** Opening RECORDED INFORMATION block **

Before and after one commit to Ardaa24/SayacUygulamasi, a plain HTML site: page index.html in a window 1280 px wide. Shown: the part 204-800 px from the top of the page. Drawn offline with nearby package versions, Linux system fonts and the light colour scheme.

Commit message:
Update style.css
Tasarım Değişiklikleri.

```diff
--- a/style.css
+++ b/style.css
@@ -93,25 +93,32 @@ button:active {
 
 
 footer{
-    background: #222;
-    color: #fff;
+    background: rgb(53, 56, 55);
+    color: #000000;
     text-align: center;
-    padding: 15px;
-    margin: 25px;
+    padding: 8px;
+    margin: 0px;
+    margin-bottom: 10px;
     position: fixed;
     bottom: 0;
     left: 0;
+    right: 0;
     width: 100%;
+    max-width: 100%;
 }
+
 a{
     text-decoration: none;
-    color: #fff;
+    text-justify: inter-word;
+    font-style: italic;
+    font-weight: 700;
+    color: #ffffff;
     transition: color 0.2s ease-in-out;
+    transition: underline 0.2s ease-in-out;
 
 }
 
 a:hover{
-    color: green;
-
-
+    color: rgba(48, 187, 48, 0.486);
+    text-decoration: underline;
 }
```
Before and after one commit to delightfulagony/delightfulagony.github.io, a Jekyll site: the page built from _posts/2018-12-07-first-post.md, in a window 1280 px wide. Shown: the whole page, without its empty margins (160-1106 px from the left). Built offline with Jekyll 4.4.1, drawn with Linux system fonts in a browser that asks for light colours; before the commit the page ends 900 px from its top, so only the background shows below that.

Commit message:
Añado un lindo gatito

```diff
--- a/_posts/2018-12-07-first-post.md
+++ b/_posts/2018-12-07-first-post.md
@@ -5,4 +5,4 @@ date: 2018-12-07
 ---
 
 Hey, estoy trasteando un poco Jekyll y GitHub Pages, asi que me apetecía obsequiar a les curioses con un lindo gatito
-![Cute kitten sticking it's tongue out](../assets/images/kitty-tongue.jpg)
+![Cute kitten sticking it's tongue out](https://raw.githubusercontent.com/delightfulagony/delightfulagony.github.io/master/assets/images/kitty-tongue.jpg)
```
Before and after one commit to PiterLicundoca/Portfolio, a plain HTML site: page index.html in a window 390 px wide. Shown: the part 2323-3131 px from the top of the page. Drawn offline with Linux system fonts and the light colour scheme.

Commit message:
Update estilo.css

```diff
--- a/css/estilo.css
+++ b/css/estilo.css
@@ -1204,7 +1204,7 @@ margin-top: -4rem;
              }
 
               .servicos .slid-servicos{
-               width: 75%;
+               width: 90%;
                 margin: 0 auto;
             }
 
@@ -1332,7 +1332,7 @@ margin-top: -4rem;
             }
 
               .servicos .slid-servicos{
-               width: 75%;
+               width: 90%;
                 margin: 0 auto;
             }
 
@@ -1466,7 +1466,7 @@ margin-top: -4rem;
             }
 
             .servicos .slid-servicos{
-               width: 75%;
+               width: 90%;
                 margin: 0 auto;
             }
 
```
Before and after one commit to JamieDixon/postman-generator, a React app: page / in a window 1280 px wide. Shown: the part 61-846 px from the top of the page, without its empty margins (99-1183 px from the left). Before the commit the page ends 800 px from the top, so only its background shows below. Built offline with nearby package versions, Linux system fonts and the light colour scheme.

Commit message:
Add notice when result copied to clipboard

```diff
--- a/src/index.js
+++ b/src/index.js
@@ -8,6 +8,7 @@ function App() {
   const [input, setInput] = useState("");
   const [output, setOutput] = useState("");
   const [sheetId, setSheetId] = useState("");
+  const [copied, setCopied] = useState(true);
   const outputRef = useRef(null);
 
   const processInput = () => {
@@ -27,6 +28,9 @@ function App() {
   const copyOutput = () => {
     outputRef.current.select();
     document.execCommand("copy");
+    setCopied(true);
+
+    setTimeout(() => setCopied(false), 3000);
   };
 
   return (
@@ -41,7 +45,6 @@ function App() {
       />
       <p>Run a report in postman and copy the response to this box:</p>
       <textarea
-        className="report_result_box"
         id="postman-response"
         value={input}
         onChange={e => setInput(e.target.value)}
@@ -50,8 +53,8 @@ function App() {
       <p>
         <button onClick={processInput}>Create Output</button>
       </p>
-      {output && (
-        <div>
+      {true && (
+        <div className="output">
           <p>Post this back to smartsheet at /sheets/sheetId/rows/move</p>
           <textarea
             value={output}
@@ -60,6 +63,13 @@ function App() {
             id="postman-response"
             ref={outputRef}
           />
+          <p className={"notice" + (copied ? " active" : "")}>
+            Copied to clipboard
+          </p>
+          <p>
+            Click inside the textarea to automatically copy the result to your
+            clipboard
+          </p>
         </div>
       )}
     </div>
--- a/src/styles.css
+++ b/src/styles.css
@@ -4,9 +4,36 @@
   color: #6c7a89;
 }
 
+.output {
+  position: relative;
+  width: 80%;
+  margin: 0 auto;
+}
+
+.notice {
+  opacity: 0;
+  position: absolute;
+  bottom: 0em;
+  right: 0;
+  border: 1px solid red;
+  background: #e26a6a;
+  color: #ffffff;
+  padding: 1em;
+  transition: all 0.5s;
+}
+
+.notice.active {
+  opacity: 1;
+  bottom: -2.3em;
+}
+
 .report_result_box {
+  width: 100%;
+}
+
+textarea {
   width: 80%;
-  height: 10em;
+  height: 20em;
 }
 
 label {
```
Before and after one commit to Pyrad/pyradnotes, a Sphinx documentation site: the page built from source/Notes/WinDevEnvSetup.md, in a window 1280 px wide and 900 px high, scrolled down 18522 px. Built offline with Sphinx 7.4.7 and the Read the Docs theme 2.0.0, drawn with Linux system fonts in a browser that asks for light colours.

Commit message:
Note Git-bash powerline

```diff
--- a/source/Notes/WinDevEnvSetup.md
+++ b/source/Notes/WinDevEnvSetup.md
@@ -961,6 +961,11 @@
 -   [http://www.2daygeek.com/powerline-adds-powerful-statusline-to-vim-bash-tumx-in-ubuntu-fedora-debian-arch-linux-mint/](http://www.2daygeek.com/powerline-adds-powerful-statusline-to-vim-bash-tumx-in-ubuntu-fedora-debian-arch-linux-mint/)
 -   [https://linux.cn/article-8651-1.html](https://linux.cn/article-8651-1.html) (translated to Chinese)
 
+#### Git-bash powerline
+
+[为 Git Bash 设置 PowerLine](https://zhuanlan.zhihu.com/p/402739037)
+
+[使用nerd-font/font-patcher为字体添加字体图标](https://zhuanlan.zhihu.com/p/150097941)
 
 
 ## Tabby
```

** Closing RECORDED INFORMATION block **

WHAT THE TASK REQUIRES →
An identical copy of the entries above is the expected result.

REPLY →
Before and after one commit to Ardaa24/SayacUygulamasi, a plain HTML site: page index.html in a window 1280 px wide. Shown: the part 204-800 px from the top of the page. Drawn offline with nearby package versions, Linux system fonts and the light colour scheme.

Commit message:
Update style.css
Tasarım Değişiklikleri.

```diff
--- a/style.css
+++ b/style.css
@@ -93,25 +93,32 @@ button:active {
 
 
 footer{
-    background: #222;
-    color: #fff;
+    background: rgb(53, 56, 55);
+    color: #000000;
     text-align: center;
-    padding: 15px;
-    margin: 25px;
+    padding: 8px;
+    margin: 0px;
+    margin-bottom: 10px;
     position: fixed;
     bottom: 0;
     left: 0;
+    right: 0;
     width: 100%;
+    max-width: 100%;
 }
+
 a{
     text-decoration: none;
-    color: #fff;
+    text-justify: inter-word;
+    font-style: italic;
+    font-weight: 700;
+    color: #ffffff;
     transition: color 0.2s ease-in-out;
+    transition: underline 0.2s ease-in-out;
 
 }
 
 a:hover{
-    color: green;
-
-
+    color: rgba(48, 187, 48, 0.486);
+    text-decoration: underline;
 }
```
Before and after one commit to delightfulagony/delightfulagony.github.io, a Jekyll site: the page built from _posts/2018-12-07-first-post.md, in a window 1280 px wide. Shown: the whole page, without its empty margins (160-1106 px from the left). Built offline with Jekyll 4.4.1, drawn with Linux system fonts in a browser that asks for light colours; before the commit the page ends 900 px from its top, so only the background shows below that.

Commit message:
Añado un lindo gatito

```diff
--- a/_posts/2018-12-07-first-post.md
+++ b/_posts/2018-12-07-first-post.md
@@ -5,4 +5,4 @@ date: 2018-12-07
 ---
 
 Hey, estoy trasteando un poco Jekyll y GitHub Pages, asi que me apetecía obsequiar a les curioses con un lindo gatito
-![Cute kitten sticking it's tongue out](../assets/images/kitty-tongue.jpg)
+![Cute kitten sticking it's tongue out](https://raw.githubusercontent.com/delightfulagony/delightfulagony.github.io/master/assets/images/kitty-tongue.jpg)
```
Before and after one commit to PiterLicundoca/Portfolio, a plain HTML site: page index.html in a window 390 px wide. Shown: the part 2323-3131 px from the top of the page. Drawn offline with Linux system fonts and the light colour scheme.

Commit message:
Update estilo.css

```diff
--- a/css/estilo.css
+++ b/css/estilo.css
@@ -1204,7 +1204,7 @@ margin-top: -4rem;
              }
 
               .servicos .slid-servicos{
-               width: 75%;
+               width: 90%;
                 margin: 0 auto;
             }
 
@@ -1332,7 +1332,7 @@ margin-top: -4rem;
             }
 
               .servicos .slid-servicos{
-               width: 75%;
+               width: 90%;
                 margin: 0 auto;
             }
 
@@ -1466,7 +1466,7 @@ margin-top: -4rem;
             }
 
             .servicos .slid-servicos{
-               width: 75%;
+               width: 90%;
                 margin: 0 auto;
             }
 
```
Before and after one commit to JamieDixon/postman-generator, a React app: page / in a window 1280 px wide. Shown: the part 61-846 px from the top of the page, without its empty margins (99-1183 px from the left). Before the commit the page ends 800 px from the top, so only its background shows below. Built offline with nearby package versions, Linux system fonts and the light colour scheme.

Commit message:
Add notice when result copied to clipboard

```diff
--- a/src/index.js
+++ b/src/index.js
@@ -8,6 +8,7 @@ function App() {
   const [input, setInput] = useState("");
   const [output, setOutput] = useState("");
   const [sheetId, setSheetId] = useState("");
+  const [copied, setCopied] = useState(true);
   const outputRef = useRef(null);
 
   const processInput = () => {
@@ -27,6 +28,9 @@ function App() {
   const copyOutput = () => {
     outputRef.current.select();
     document.execCommand("copy");
+    setCopied(true);
+
+    setTimeout(() => setCopied(false), 3000);
   };
 
   return (
@@ -41,7 +45,6 @@ function App() {
       />
       <p>Run a report in postman and copy the response to this box:</p>
       <textarea
-        className="report_result_box"
         id="postman-response"
         value={input}
         onChange={e => setInput(e.target.value)}
@@ -50,8 +53,8 @@ function App() {
       <p>
         <button onClick={processInput}>Create Output</button>
       </p>
-      {output && (
-        <div>
+      {true && (
+        <div className="output">
           <p>Post this back to smartsheet at /sheets/sheetId/rows/move</p>
           <textarea
             value={output}
@@ -60,6 +63,13 @@ function App() {
             id="postman-response"
             ref={outputRef}
           />
+          <p className={"notice" + (copied ? " active" : "")}>
+            Copied to clipboard
+          </p>
+          <p>
+            Click inside the textarea to automatically copy the result to your
+            clipboard
+          </p>
         </div>
       )}
     </div>
--- a/src/styles.css
+++ b/src/styles.css
@@ -4,9 +4,36 @@
   color: #6c7a89;
 }
 
+.output {
+  position: relative;
+  width: 80%;
+  margin: 0 auto;
+}
+
+.notice {
+  opacity: 0;
+  position: absolute;
+  bottom: 0em;
+  right: 0;
+  border: 1px solid red;
+  background: #e26a6a;
+  color: #ffffff;
+  padding: 1em;
+  transition: all 0.5s;
+}
+
+.notice.active {
+  opacity: 1;
+  bottom: -2.3em;
+}
+
 .report_result_box {
+  width: 100%;
+}
+
+textarea {
   width: 80%;
-  height: 10em;
+  height: 20em;
 }
 
 label {
```
Before and after one commit to Pyrad/pyradnotes, a Sphinx documentation site: the page built from source/Notes/WinDevEnvSetup.md, in a window 1280 px wide and 900 px high, scrolled down 18522 px. Built offline with Sphinx 7.4.7 and the Read the Docs theme 2.0.0, drawn with Linux system fonts in a browser that asks for light colours.

Commit message:
Note Git-bash powerline

```diff
--- a/source/Notes/WinDevEnvSetup.md
+++ b/source/Notes/WinDevEnvSetup.md
@@ -961,6 +961,11 @@
 -   [http://www.2daygeek.com/powerline-adds-powerful-statusline-to-vim-bash-tumx-in-ubuntu-fedora-debian-arch-linux-mint/](http://www.2daygeek.com/powerline-adds-powerful-statusline-to-vim-bash-tumx-in-ubuntu-fedora-debian-arch-linux-mint/)
 -   [https://linux.cn/article-8651-1.html](https://linux.cn/article-8651-1.html) (translated to Chinese)
 
+#### Git-bash powerline
+
+[为 Git Bash 设置 PowerLine](https://zhuanlan.zhihu.com/p/402739037)
+
+[使用nerd-font/font-patcher为字体添加字体图标](https://zhuanlan.zhihu.com/p/150097941)
 
 
 ## Tabby
```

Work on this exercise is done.